▶ [Work instruction]: Leave the pictures out and give every entry again exactly.

▶ [The data]:
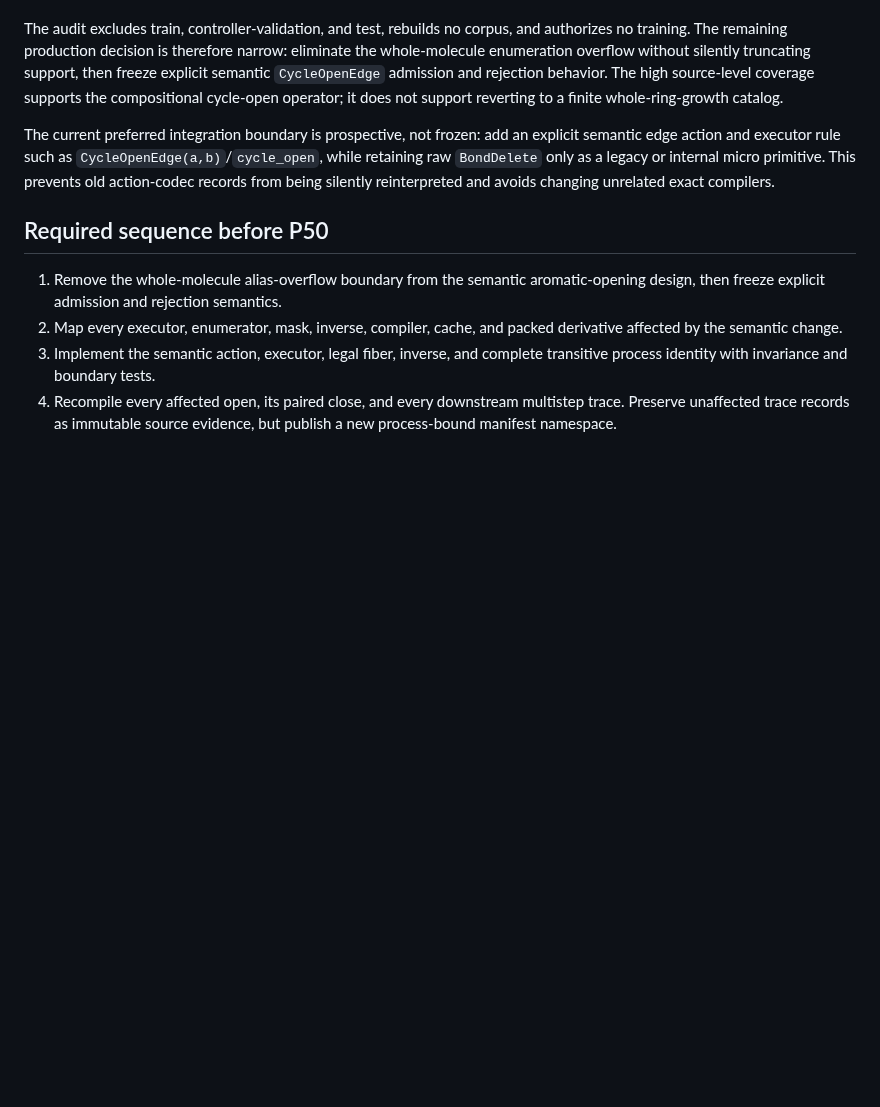
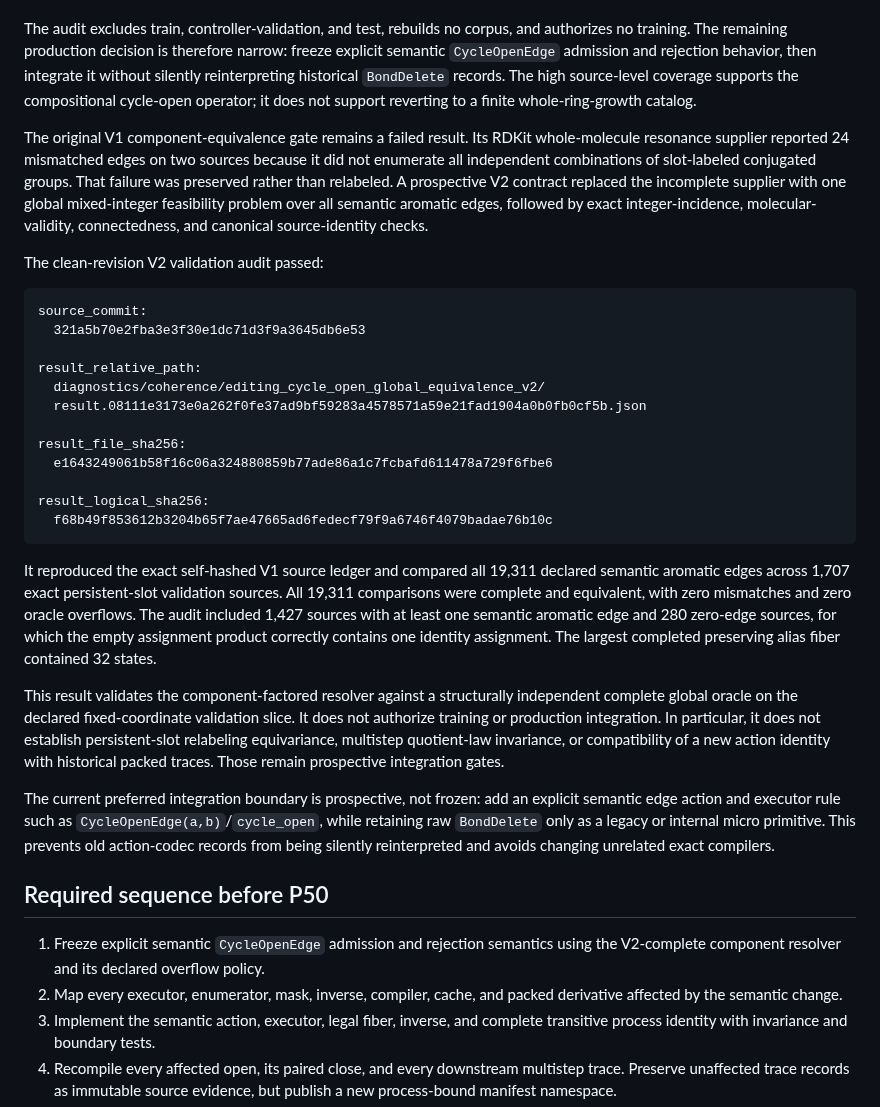
Before and after one commit to magantiro/compose_rgm, a Markdown page: docs/EDITING_V2_FORENSIC_STATUS_2026-07-31.md, the part around the change. Rendered like a GitHub page; blank space fills up the shorter version.

Commit message:
docs: record complete cycle-open validation

````diff
--- a/docs/EDITING_V2_FORENSIC_STATUS_2026-07-31.md
+++ b/docs/EDITING_V2_FORENSIC_STATUS_2026-07-31.md
@@ -208,11 +208,52 @@ impossibility.
 
 The audit excludes train, controller-validation, and test, rebuilds no corpus,
 and authorizes no training. The remaining production decision is therefore
-narrow: eliminate the whole-molecule enumeration overflow without silently
-truncating support, then freeze explicit semantic `CycleOpenEdge` admission
-and rejection behavior. The high source-level coverage supports the
-compositional cycle-open operator; it does not support reverting to a finite
-whole-ring-growth catalog.
+narrow: freeze explicit semantic `CycleOpenEdge` admission and rejection
+behavior, then integrate it without silently reinterpreting historical
+`BondDelete` records. The high source-level coverage supports the compositional
+cycle-open operator; it does not support reverting to a finite whole-ring-growth
+catalog.
+
+The original V1 component-equivalence gate remains a failed result. Its RDKit
+whole-molecule resonance supplier reported 24 mismatched edges on two sources
+because it did not enumerate all independent combinations of slot-labeled
+conjugated groups. That failure was preserved rather than relabeled. A
+prospective V2 contract replaced the incomplete supplier with one global
+mixed-integer feasibility problem over all semantic aromatic edges, followed
+by exact integer-incidence, molecular-validity, connectedness, and canonical
+source-identity checks.
+
+The clean-revision V2 validation audit passed:
+
+```text
+source_commit:
+  321a5b70e2fba3e3f30e1dc71d3f9a3645db6e53
+
+result_relative_path:
+  diagnostics/coherence/editing_cycle_open_global_equivalence_v2/
+  result.08111e3173e0a262f0fe37ad9bf59283a4578571a59e21fad1904a0b0fb0cf5b.json
+
+result_file_sha256:
+  e1643249061b58f16c06a324880859b77ade86a1c7fcbafd611478a729f6fbe6
+
+result_logical_sha256:
+  f68b49f853612b3204b65f7ae47665ad6fedecf79f9a6746f4079badae76b10c
+```
+
+It reproduced the exact self-hashed V1 source ledger and compared all 19,311
+declared semantic aromatic edges across 1,707 exact persistent-slot validation
+sources. All 19,311 comparisons were complete and equivalent, with zero
+mismatches and zero oracle overflows. The audit included 1,427 sources with at
+least one semantic aromatic edge and 280 zero-edge sources, for which the
+empty assignment product correctly contains one identity assignment. The
+largest completed preserving alias fiber contained 32 states.
+
+This result validates the component-factored resolver against a structurally
+independent complete global oracle on the declared fixed-coordinate validation
+slice. It does not authorize training or production integration. In
+particular, it does not establish persistent-slot relabeling equivariance,
+multistep quotient-law invariance, or compatibility of a new action identity
+with historical packed traces. Those remain prospective integration gates.
 
 The current preferred integration boundary is prospective, not frozen: add an
 explicit semantic edge action and executor rule such as
@@ -222,9 +263,8 @@ being silently reinterpreted and avoids changing unrelated exact compilers.
 
 ## Required sequence before P50
 
-1. Remove the whole-molecule alias-overflow boundary from the semantic
-   aromatic-opening design, then freeze explicit admission and rejection
-   semantics.
+1. Freeze explicit semantic `CycleOpenEdge` admission and rejection semantics
+   using the V2-complete component resolver and its declared overflow policy.
 2. Map every executor, enumerator, mask, inverse, compiler, cache, and packed
    derivative affected by the semantic change.
 3. Implement the semantic action, executor, legal fiber, inverse, and complete
````
Also changed, not shown: docs/CLAIM_LEDGER.md (+1 -0 lines).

▶ [Exercise response]:
Before and after one commit to magantiro/compose_rgm, a Markdown page: docs/EDITING_V2_FORENSIC_STATUS_2026-07-31.md, the part around the change. Rendered like a GitHub page; blank space fills up the shorter version.

Commit message:
docs: record complete cycle-open validation

````diff
--- a/docs/EDITING_V2_FORENSIC_STATUS_2026-07-31.md
+++ b/docs/EDITING_V2_FORENSIC_STATUS_2026-07-31.md
@@ -208,11 +208,52 @@ impossibility.
 
 The audit excludes train, controller-validation, and test, rebuilds no corpus,
 and authorizes no training. The remaining production decision is therefore
-narrow: eliminate the whole-molecule enumeration overflow without silently
-truncating support, then freeze explicit semantic `CycleOpenEdge` admission
-and rejection behavior. The high source-level coverage supports the
-compositional cycle-open operator; it does not support reverting to a finite
-whole-ring-growth catalog.
+narrow: freeze explicit semantic `CycleOpenEdge` admission and rejection
+behavior, then integrate it without silently reinterpreting historical
+`BondDelete` records. The high source-level coverage supports the compositional
+cycle-open operator; it does not support reverting to a finite whole-ring-growth
+catalog.
+
+The original V1 component-equivalence gate remains a failed result. Its RDKit
+whole-molecule resonance supplier reported 24 mismatched edges on two sources
+because it did not enumerate all independent combinations of slot-labeled
+conjugated groups. That failure was preserved rather than relabeled. A
+prospective V2 contract replaced the incomplete supplier with one global
+mixed-integer feasibility problem over all semantic aromatic edges, followed
+by exact integer-incidence, molecular-validity, connectedness, and canonical
+source-identity checks.
+
+The clean-revision V2 validation audit passed:
+
+```text
+source_commit:
+  321a5b70e2fba3e3f30e1dc71d3f9a3645db6e53
+
+result_relative_path:
+  diagnostics/coherence/editing_cycle_open_global_equivalence_v2/
+  result.08111e3173e0a262f0fe37ad9bf59283a4578571a59e21fad1904a0b0fb0cf5b.json
+
+result_file_sha256:
+  e1643249061b58f16c06a324880859b77ade86a1c7fcbafd611478a729f6fbe6
+
+result_logical_sha256:
+  f68b49f853612b3204b65f7ae47665ad6fedecf79f9a6746f4079badae76b10c
+```
+
+It reproduced the exact self-hashed V1 source ledger and compared all 19,311
+declared semantic aromatic edges across 1,707 exact persistent-slot validation
+sources. All 19,311 comparisons were complete and equivalent, with zero
+mismatches and zero oracle overflows. The audit included 1,427 sources with at
+least one semantic aromatic edge and 280 zero-edge sources, for which the
+empty assignment product correctly contains one identity assignment. The
+largest completed preserving alias fiber contained 32 states.
+
+This result validates the component-factored resolver against a structurally
+independent complete global oracle on the declared fixed-coordinate validation
+slice. It does not authorize training or production integration. In
+particular, it does not establish persistent-slot relabeling equivariance,
+multistep quotient-law invariance, or compatibility of a new action identity
+with historical packed traces. Those remain prospective integration gates.
 
 The current preferred integration boundary is prospective, not frozen: add an
 explicit semantic edge action and executor rule such as
@@ -222,9 +263,8 @@ being silently reinterpreted and avoids changing unrelated exact compilers.
 
 ## Required sequence before P50
 
-1. Remove the whole-molecule alias-overflow boundary from the semantic
-   aromatic-opening design, then freeze explicit admission and rejection
-   semantics.
+1. Freeze explicit semantic `CycleOpenEdge` admission and rejection semantics
+   using the V2-complete component resolver and its declared overflow policy.
 2. Map every executor, enumerator, mask, inverse, compiler, cache, and packed
    derivative affected by the semantic change.
 3. Implement the semantic action, executor, legal fiber, inverse, and complete
````
Also changed, not shown: docs/CLAIM_LEDGER.md (+1 -0 lines).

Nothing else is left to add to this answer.